Research Fellow, IDSA, Dr Jagannath Panda's article ‘The China-Pakistan-Russia Troika: A Wake-up Call for India?’ was published by China-India Brief of the Lee Kuan Yew School of Public Policy of National University of Singapore.
The rise of India and China as two major economic and political actors in both regional and global politics necessitates an analysis of not only their bilateral ties but also the significance of their regional and global pursuits. This book looks at the nuances and politics that the two countries attach to multilateral institutions and examines how they receive, react to and approach each other’s presence and upsurge.
Publisher: Pentagon Press
Price: Rs. 1995
This volume is an outcome of the annual exercise of the Institute for Defence Studies and Analyses, New Delhi (IDSA) to understand and track China and its developmental course. As a flagship publication of the East Asia Centre in IDSA, the China Year Book (CYB) 2015 is an undertaking to comperehensively analyse China's state transformation internally and externally. To what extent China will smoothly transit to its power quest is still an open query. This volume is an exercise to bring this debate to the fore.
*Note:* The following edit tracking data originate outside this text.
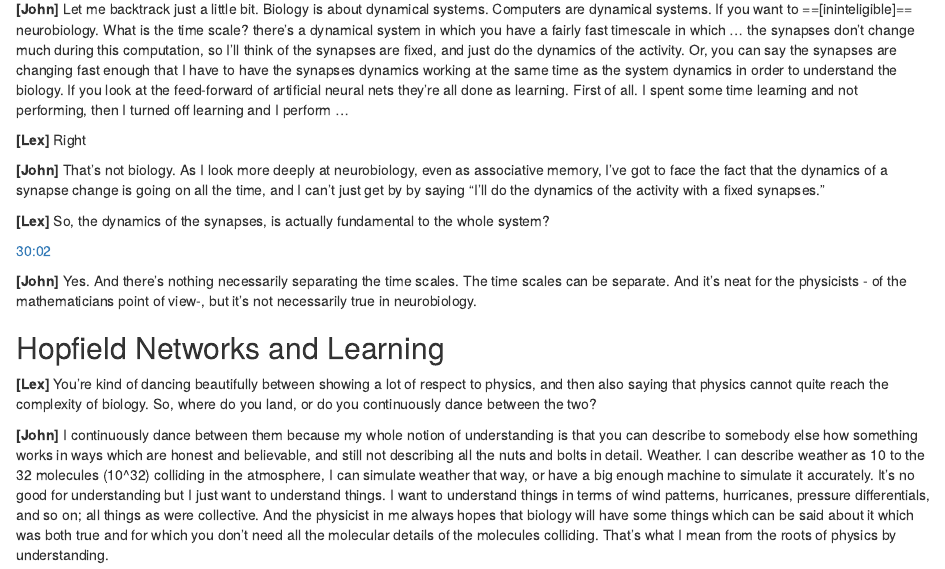
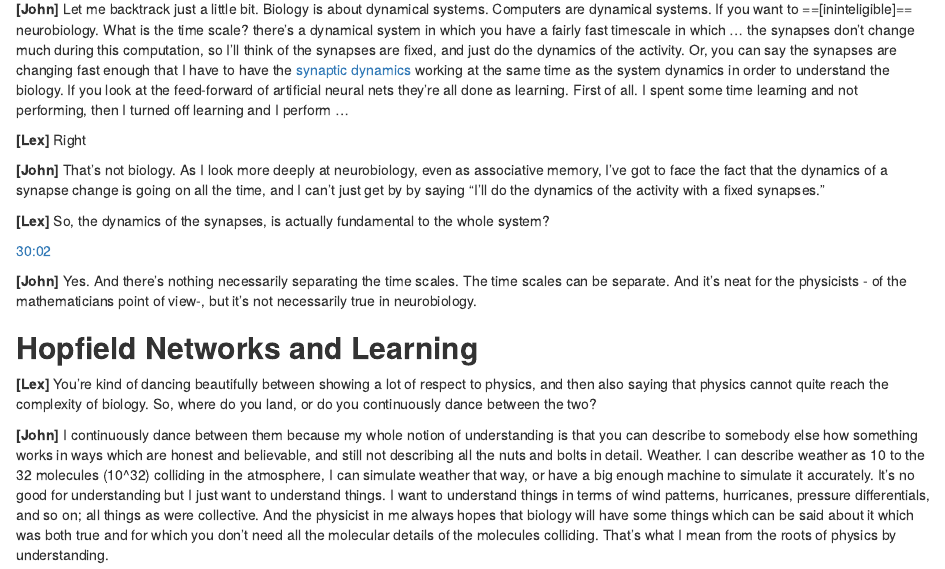
Before and after one commit to f0nzie/transcript_interview_john_hopfield_by_lex_fridman, an R Markdown document (John_Hopfield-Physics_View_of_the_Mind_and_Neurobiology-AI_Podcast_76_with_Lex_Fridman-tint.Rmd): the page in a window 1100 px wide, from 580 px down. Rendered offline with R 4.5, knitr and Pandoc, with nearby package versions; drawn as R Markdown's standard HTML page in place of the format the file asks for; some code elsewhere in the file could not run offline; a font, style sheet, LaTeX package, included part or bibliography that could not be used is replaced or left out.

Commit message:
add link for synaptic dynamics

```diff
--- a/John_Hopfield-Physics_View_of_the_Mind_and_Neurobiology-AI_Podcast_76_with_Lex_Fridman-tint.Rmd
+++ b/John_Hopfield-Physics_View_of_the_Mind_and_Neurobiology-AI_Podcast_76_with_Lex_Fridman-tint.Rmd
@@ -311,7 +311,7 @@ Source: [An Overview Of Associative Memory
 
 **[Lex]** Yeah. But nevertheless that's what everyone calls them. So, here we are. So, that's a simplification. That's what a physicists would do. You and [Richard Feynman](https://www.britannica.com/biography/Richard-Feynman) sat down and talked about associative memory. Now, if you look at the mind ... you can't quite simplify it so perfectly ...
 
-**[John]** Let me backtrack just a little bit. Biology is about dynamical systems. Computers are dynamical systems. If you want to ==[ininteligible]== neurobiology. What is the time scale? there's a dynamical system in which you have a fairly fast timescale in which ... the synapses don't change much during this computation, so I'll think of the synapses are fixed, and just do the dynamics of the activity. Or, you can say the synapses are changing fast enough that I have to have the synapses dynamics working at the same time as the system dynamics in order to understand the biology. If you look at the feed-forward of artificial neural nets they're all done as learning. First of all. I spent some time learning and not performing, then I turned off learning and I perform ...
+**[John]** Let me backtrack just a little bit. Biology is about dynamical systems. Computers are dynamical systems. If you want to ==[ininteligible]== neurobiology. What is the time scale? there's a dynamical system in which you have a fairly fast timescale in which ... the synapses don't change much during this computation, so I'll think of the synapses are fixed, and just do the dynamics of the activity. Or, you can say the synapses are changing fast enough that I have to have the [synaptic dynamics](http://news.mit.edu/2012/inhibitory-and-excitatory-synapse-dynamics-in-the-brain) working at the same time as the system dynamics in order to understand the biology. If you look at the feed-forward of artificial neural nets they're all done as learning. First of all. I spent some time learning and not performing, then I turned off learning and I perform ...
 
 **[Lex]** Right
 
@@ -323,7 +323,8 @@ Source: [An Overview Of Associative Memory
 
 **[John]** Yes. And there's nothing necessarily separating the time scales. The time scales can be separate. And it's neat for the physicists - of the mathematicians point of view-, but it's not necessarily true in neurobiology.
 
-## Hopfield Networks and Learning
+
+## **Hopfield Networks and Learning**
 
 **[Lex]** You're kind of dancing beautifully between showing a lot of respect to physics, and then also saying that physics cannot quite reach the complexity of biology. So, where do you land, or do you continuously dance between the two?
 
```
Also changed, not shown: John_Hopfield-Physics_View_of_the_Mind_and_Neurobiology-AI_Podcast_76_with_Lex_Fridman-tint.Rmd (2 more changed lines).
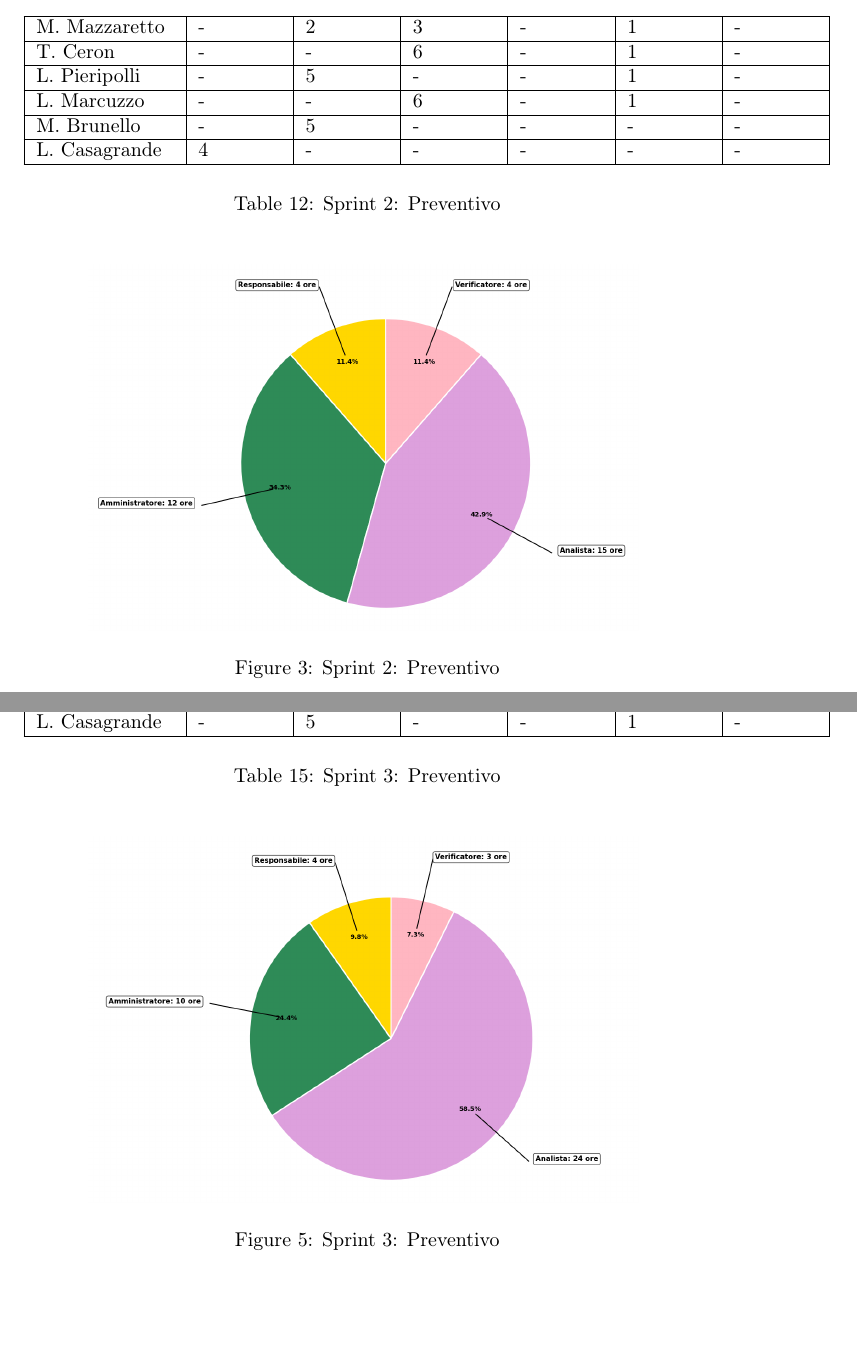
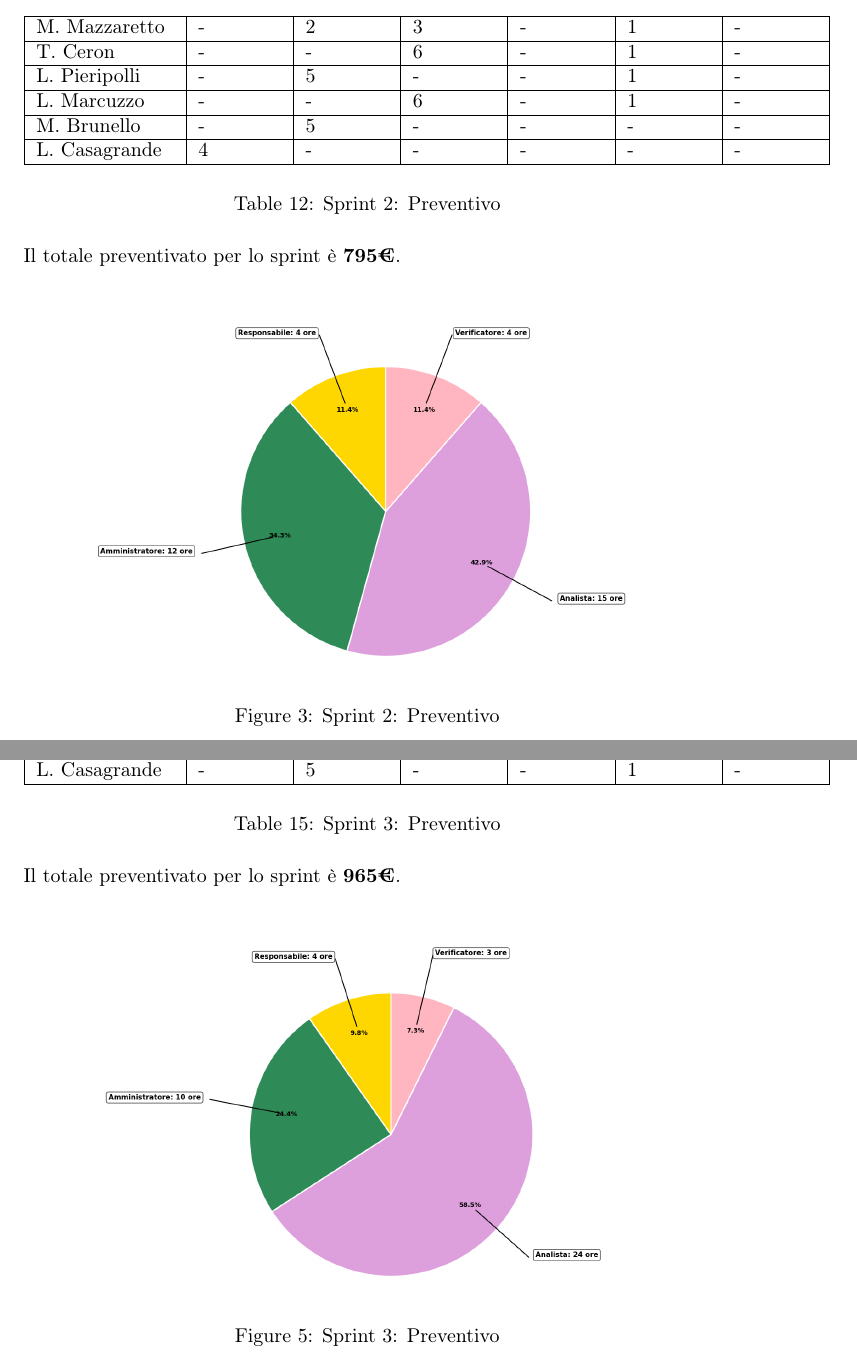
Before and after one commit to NullPointersGroup/Documentazione, a LaTeX document (src/RTB/Documenti Esterni/Piano di Progetto/Piano_di_Progetto.tex, which reads src/RTB/Documenti Esterni/Piano di Progetto/sprint/sprint02.tex, src/RTB/Documenti Esterni/Piano di Progetto/sprint/sprint03.tex): two parts of pages 22 and 27 of 27, joined at a grey line, cut so that both start at the same text, the shorter picture padded with empty space. Compiled offline with pdfLaTeX.

Commit message:
Aggiunta stringa preventivo

```diff
--- a/src/RTB/Documenti Esterni/Piano di Progetto/sprint/sprint02.tex
+++ b/src/RTB/Documenti Esterni/Piano di Progetto/sprint/sprint02.tex
@@ -53,6 +53,8 @@ Si prospetta l'utilizzo delle seguenti risorse:\newpage
 	\end{tabular}
 	\caption{Sprint 2: Preventivo}
 \end{table}
+
+Il totale preventivato per lo sprint è \textbf{795€}.\\
 
 \begin{figure}[H]
 	\centering
--- a/src/RTB/Documenti Esterni/Piano di Progetto/sprint/sprint03.tex
+++ b/src/RTB/Documenti Esterni/Piano di Progetto/sprint/sprint03.tex
@@ -55,6 +55,8 @@ Si prospetta l'utilizzo delle seguenti risorse:\newpage
 	\caption{Sprint 3: Preventivo}
 \end{table}
 
+Il totale preventivato per lo sprint è \textbf{965€}.\\
+
 \begin{figure}[H]
 	\centering
 	\includegraphics[width=0.8\textwidth]{PianoProgetto/sprint03_preventivo}
```
Also changed, not shown: src/RTB/Documenti Esterni/Piano di Progetto/sprint/sprint01.tex (+1 -0 lines).
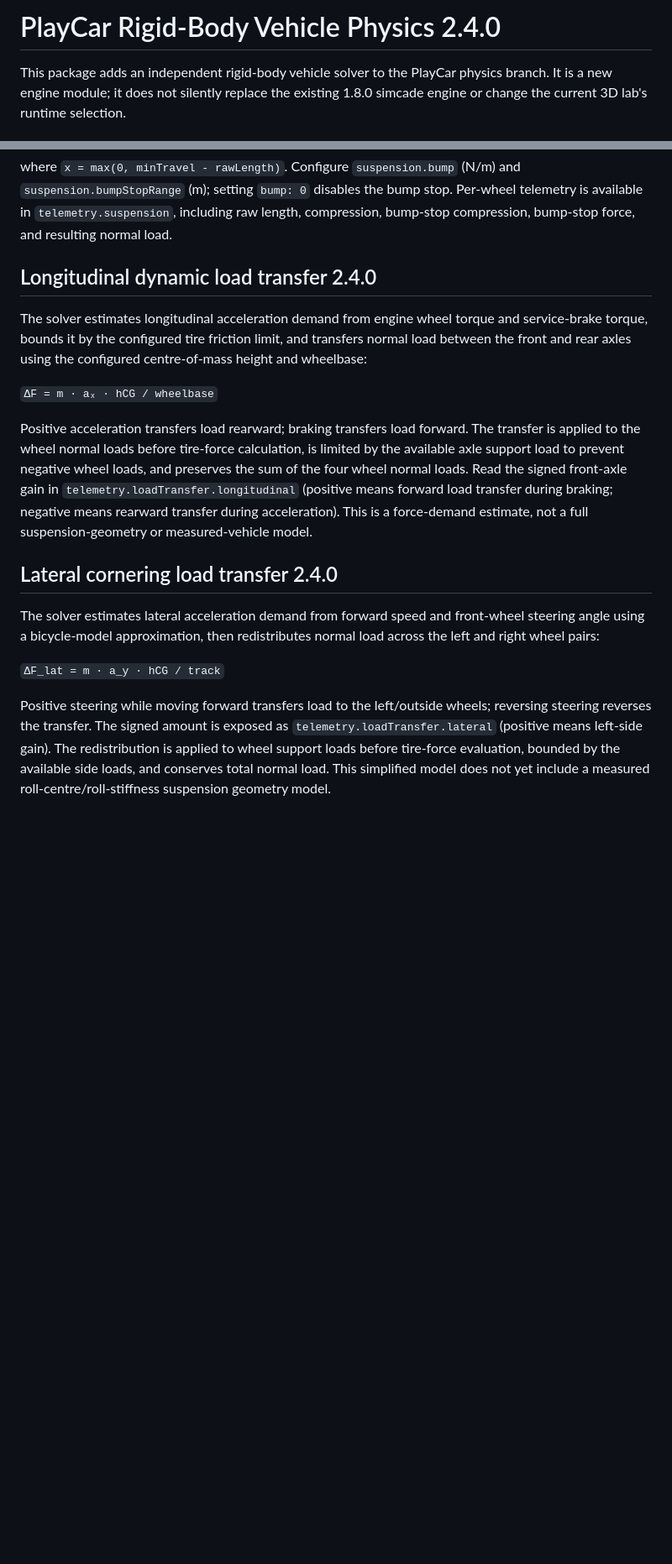
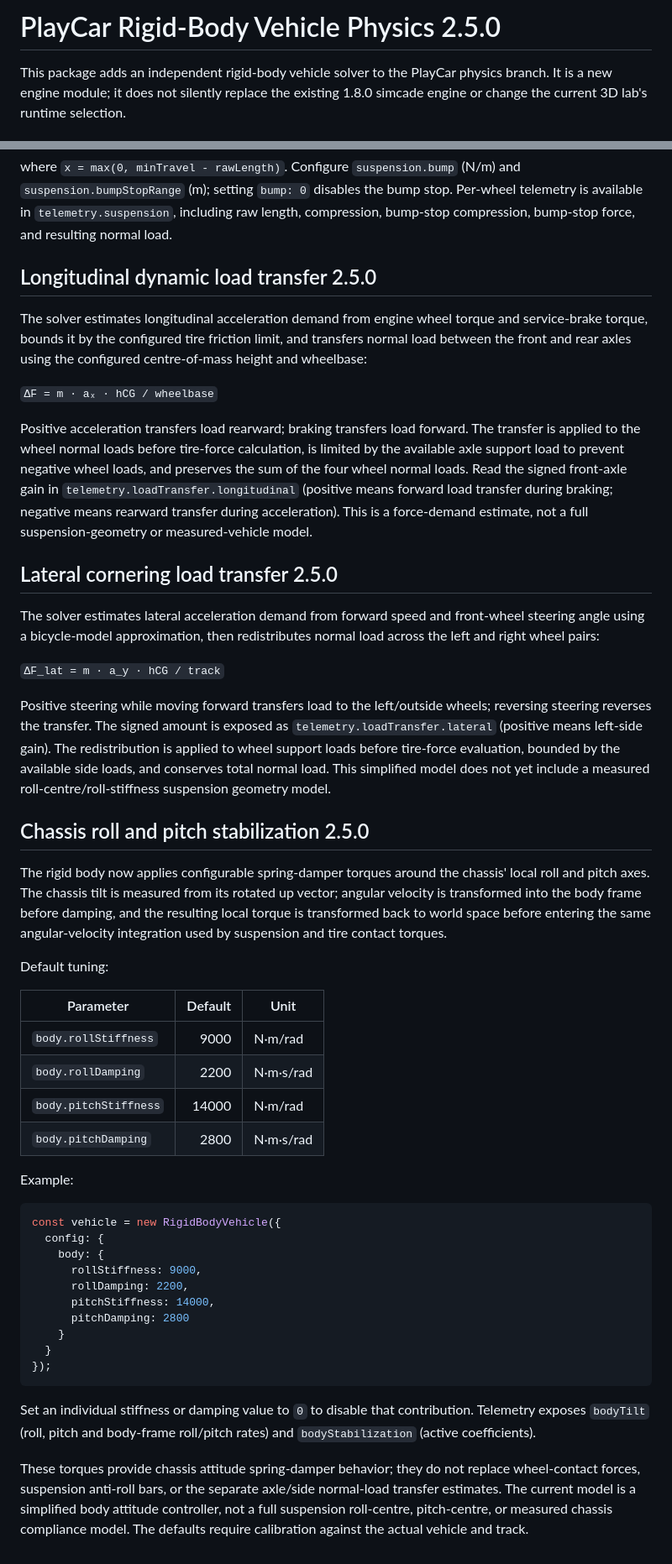
Before and after one commit to wzh131213-dev/playcar, a Markdown page: physics/RIGIDBODY-ENGINE-2.0.md, 2 parts joined by grey strips. Shown at 84% size. GitHub-like rendering; blank space fills up the shorter version.

Commit message:
docs: document chassis roll and pitch stabilization 2.5.0

````diff
--- a/physics/RIGIDBODY-ENGINE-2.0.md
+++ b/physics/RIGIDBODY-ENGINE-2.0.md
@@ -1,4 +1,4 @@
-# PlayCar Rigid-Body Vehicle Physics 2.4.0
+# PlayCar Rigid-Body Vehicle Physics 2.5.0
 
 This package adds an independent rigid-body vehicle solver to the PlayCar physics branch. It is a new engine module; it does not silently replace the existing 1.8.0 simcade engine or change the current 3D lab's runtime selection.
 
@@ -63,7 +63,7 @@ Suspension contacts retain the unclamped wheel travel length so the end-stop log
 where `x = max(0, minTravel - rawLength)`. Configure `suspension.bump` (N/m) and `suspension.bumpStopRange` (m); setting `bump: 0` disables the bump stop. Per-wheel telemetry is available in `telemetry.suspension`, including raw length, compression, bump-stop compression, bump-stop force, and resulting normal load.
 
 
-## Longitudinal dynamic load transfer 2.4.0
+## Longitudinal dynamic load transfer 2.5.0
 
 The solver estimates longitudinal acceleration demand from engine wheel torque and service-brake torque, bounds it by the configured tire friction limit, and transfers normal load between the front and rear axles using the configured centre-of-mass height and wheelbase:
 
@@ -72,10 +72,43 @@ The solver estimates longitudinal acceleration demand from engine wheel torque a
 Positive acceleration transfers load rearward; braking transfers load forward. The transfer is applied to the wheel normal loads before tire-force calculation, is limited by the available axle support load to prevent negative wheel loads, and preserves the sum of the four wheel normal loads. Read the signed front-axle gain in `telemetry.loadTransfer.longitudinal` (positive means forward load transfer during braking; negative means rearward transfer during acceleration). This is a force-demand estimate, not a full suspension-geometry or measured-vehicle model.
 
 
-## Lateral cornering load transfer 2.4.0
+## Lateral cornering load transfer 2.5.0
 
 The solver estimates lateral acceleration demand from forward speed and front-wheel steering angle using a bicycle-model approximation, then redistributes normal load across the left and right wheel pairs:
 
 `ΔF_lat = m · a_y · hCG / track`
 
 Positive steering while moving forward transfers load to the left/outside wheels; reversing steering reverses the transfer. The signed amount is exposed as `telemetry.loadTransfer.lateral` (positive means left-side gain). The redistribution is applied to wheel support loads before tire-force evaluation, bounded by the available side loads, and conserves total normal load. This simplified model does not yet include a measured roll-centre/roll-stiffness suspension geometry model.
+
+
+## Chassis roll and pitch stabilization 2.5.0
+
+The rigid body now applies configurable spring-damper torques around the chassis' local roll and pitch axes. The chassis tilt is measured from its rotated up vector; angular velocity is transformed into the body frame before damping, and the resulting local torque is transformed back to world space before entering the same angular-velocity integration used by suspension and tire contact torques.
+
+Default tuning:
+
+| Parameter | Default | Unit |
+|---|---:|---|
+| `body.rollStiffness` | 9000 | N·m/rad |
+| `body.rollDamping` | 2200 | N·m·s/rad |
+| `body.pitchStiffness` | 14000 | N·m/rad |
+| `body.pitchDamping` | 2800 | N·m·s/rad |
+
+Example:
+
+```js
+const vehicle = new RigidBodyVehicle({
+  config: {
+    body: {
+      rollStiffness: 9000,
+      rollDamping: 2200,
+      pitchStiffness: 14000,
+      pitchDamping: 2800
+    }
+  }
+});
+```
+
+Set an individual stiffness or damping value to `0` to disable that contribution. Telemetry exposes `bodyTilt` (roll, pitch and body-frame roll/pitch rates) and `bodyStabilization` (active coefficients).
+
+These torques provide chassis attitude spring-damper behavior; they do not replace wheel-contact forces, suspension anti-roll bars, or the separate axle/side normal-load transfer estimates. The current model is a simplified body attitude controller, not a full suspension roll-centre, pitch-centre, or measured chassis compliance model. The defaults require calibration against the actual vehicle and track.
````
Publisher: Pentagon Press
Price: Rs. 995
This volume is an outcome of the conference that the Institute for Defence Studies and Analyses (IDSA) in collaboration with the Taipei Economic and Cultural Center (TECC) held in New Delhi on 8 December 2015 at IDSA. The conference was organised in New Delhi to commemorate the 20th anniversary of the establishment of their respective Representative Offices in Taipei and New Delhi by India and Taiwan.
Research Fellow, IDSA, Dr Jagannath Panda's research article, titled ‘Institutionalizing the African Reach: Reviewing China's and India's Multilateral Drive’ was published in the Journal of Asian and African Studies (Sage).
In China’s foreign policy setting, the logic of ‘sovereignty’ and ‘history’ are employed or applied selectively as is evident from its reservation on India’s oil exploration in the South China Sea and its own plans to implement the China-Pakistan Economic Corridor through Pakistan-Occupied Kashmir despite India’s reservations.
Will India and China resolve their boundary dispute during the tenure of Narendra Modi and Xi Jinping? The strategic communities in both countries are optimistic, particularly after the high tension prevailing along the border during President Xi Jinping’s tour of India in September 2014. Both Prime Minister Modi and President Xi are seen as decisive leaders.1 Both are expected to hold power in their respective countries for a few years to come. Personalities and personas matter greatly for scoring political brownie points. The boundary dispute, quintessentially, is political in nature.
Engaging with a multilateral body requires constructive foreign policy forethought, especially for a country that is not a fully fledged member of that body. China’s overtures to the Indian Ocean Rim Association (IORA) exemplify this approach. The Indian Ocean and India are the two most immediate elements in China’s policy approach to the IORA. With 20 member states, extra-territorial major powers as important dialogue partners, and the increasing importance of energy politics in the region, the IORA today is a significant multilateral body in China’s calculus.
This review essay examines the significance of India–China relations against the background of the current phenomenon of a multipolar world in the light of four recent publications on the subject. Tien-sze Fang’s and Jeff M. Smith’s works discuss the current facets of India–China relations, while William Antholis’s and Carl J. Dahlman’s works deal with the character and standing that India and China bring to their regional and global discourse.